Please copy the links  to read the articles then contact us at for more information. Neo @Neo_IoT Mar 30   Met One’s  #SmartMonitor  Clears The Air - Learn more about  @metone , powered by Neo, in this case study. #IoT GROVE STREAM singleDash.html?itemUid= a8006bd4-1636-3df0-a17b- fa203f4b136c&org=6a7efa5a- ef24-3afd-9470-c11967f5e87d& api_key=004b07d6-b756-3725- 8e28-9fb008f8a47c


PLEASE PAY ATTENTION TO EMAIL FROM  Please look closely at email addresses as fraudsters are very clever.  See below:  Her email has been compromised and looks like  This is a fraudulent email address and they ask you to make your payment to their bank account and not the standard Met One Instruments Key Bank Account. As you can see, the email looks like metone but it really is "r n e t o r i e".   Thank you and we all have to pay attention. JP

We're at InterMET Asia in Booth A3 - Please come and visit us.

Contact Steve Wilson in Booth A3

Air pollution blamed for 5.5 million deaths annually

More than 5.5 million people die from air pollution each year, with more than 3 million of these deaths occurring in China and India, announced researchers Friday at the 2016 annual meeting for the American Association for the Advancement of Science.  ...   “Air pollution is the fourth highest risk factor for death globally and by far the leading environmental risk factor for disease,” said Dr. Michael Brauer, a professor at the University of British Columbia’s School of Population and Public Health in Vancouver, Canada, in a press release. “Reducing air pollution is an incredibly efficient way to improve the health of a population.” In 2013, an estimated 1.6 million people died in China and 1.4 million died in India from poor air quality. " Read more at the original source: Chinese citizens exposed to dangerous levels of PM 2.5 par
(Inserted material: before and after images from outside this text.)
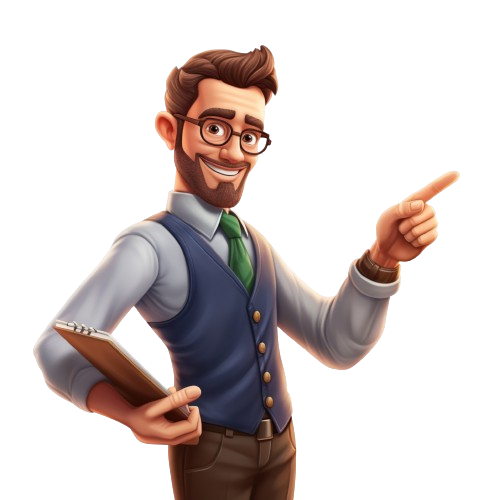
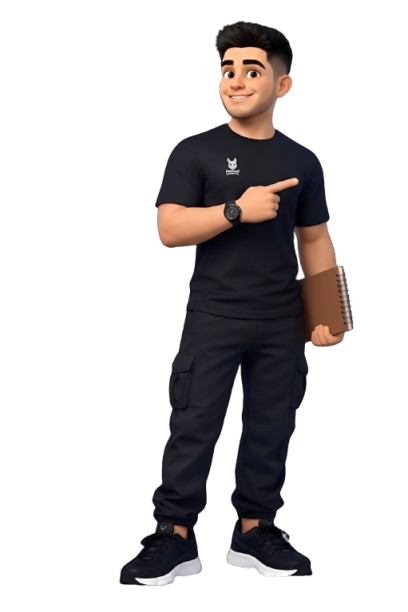
FIX: add diego´s caricature

diff --git a/app/(routes)/services/page.tsx b/app/(routes)/services/page.tsx
@@ -10,11 +10,11 @@ const ServicesPage = () => {
             <TransitionPage />
             <CircleImage />
             <AvatarServices />
-            <div className="grid mt-24 px-8 md:px-auto md:mt-auto items-center justify-center h-screen max-w-5xl gap-6 mx-auto md:grid-cols-2">
+            <div className="grid mt-24 px-8 md:px-auto md:mt-auto items-center justify-center h-screen max-w-5xl gap-6 mx-auto md:grid-cols-2 ">
                 <div className="max-w-[450px]">
 
                     <h1 className="text-2xl leading-tight text-center md:text-left md:text-4xl md:mb-5">Lo que mas me <span className="font-bold text-secondary"> gusta</span> 😍</h1>
-                    <p className="mb-8 text-xl text-gray-300">Desarrollador web apasionado por encontrar formas más inteligentes y sencillasde hacer las cosas. Vivo optimizando procesos y operaciones, apoyándome tanto en desarrollo a medida como en herramientas corporativas ya existentes, siempre con el objetivo de ahorrar tiempo y reducir costos.</p>
+                    <p className="z-50 mb-8 text-xl text-gray-300">Desarrollador web apasionado por encontrar formas más inteligentes y sencillas de hacer las cosas. Vivo optimizando procesos y operaciones, apoyándome tanto en desarrollo a medida como en herramientas corporativas ya existentes, siempre con el objetivo de ahorrar tiempo, minimizar el margen de error y reducir costos.</p>
                     <a href="mailto:diego.a.v3005@gmail.com"
                         className="px-3 py-2 my-5 transition-all border-2 cursor-pointer text-md w-fit text-secondary border-secondary rounded-xl hover:shadow-xl hover:shadow-secondary" >
                         Enviar un correo

diff --git a/components/avatar-services.tsx b/components/avatar-services.tsx
@@ -3,8 +3,8 @@ import { MotionTransition } from "./transition-component";
 
 const AvatarServices = () => {
     return (
-        <MotionTransition position='right' className="bottom-0 left-0 hidden md:inline-block md:absolute">
-            <Image src="/services.png" width="400" height="400" className="w-[350px] h-full " alt="Particles " />
+        <MotionTransition position='right' className="bottom-0 left-0 md:inline-block absolute">
+            <Image src="/services.png" width="400" height="400" className="opacity-30 md:opacity-50 2xl:opacity-100 w-[350px] h-full " alt="Particles " />
         </MotionTransition>
     );
 }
Study: Pollution linked to preemies among women with asthma

 "Early environmental exposures can have significant effects on later health," Pauline Mendola, a National Institutes of Health researcher said in a statement. "In this case, it may be that early exposure to air pollution sets off inflammation or other internal stresses that interfere with embryo implantation or placental development. Those disruptions could lead to preterm delivery down the road." Read more at: Original Source: By Lynne Terry | The Oregonian/OregonLive   on March 09, 2016 at 11:14 AM, updated Ma rch 09, 2016 at 11:29 AM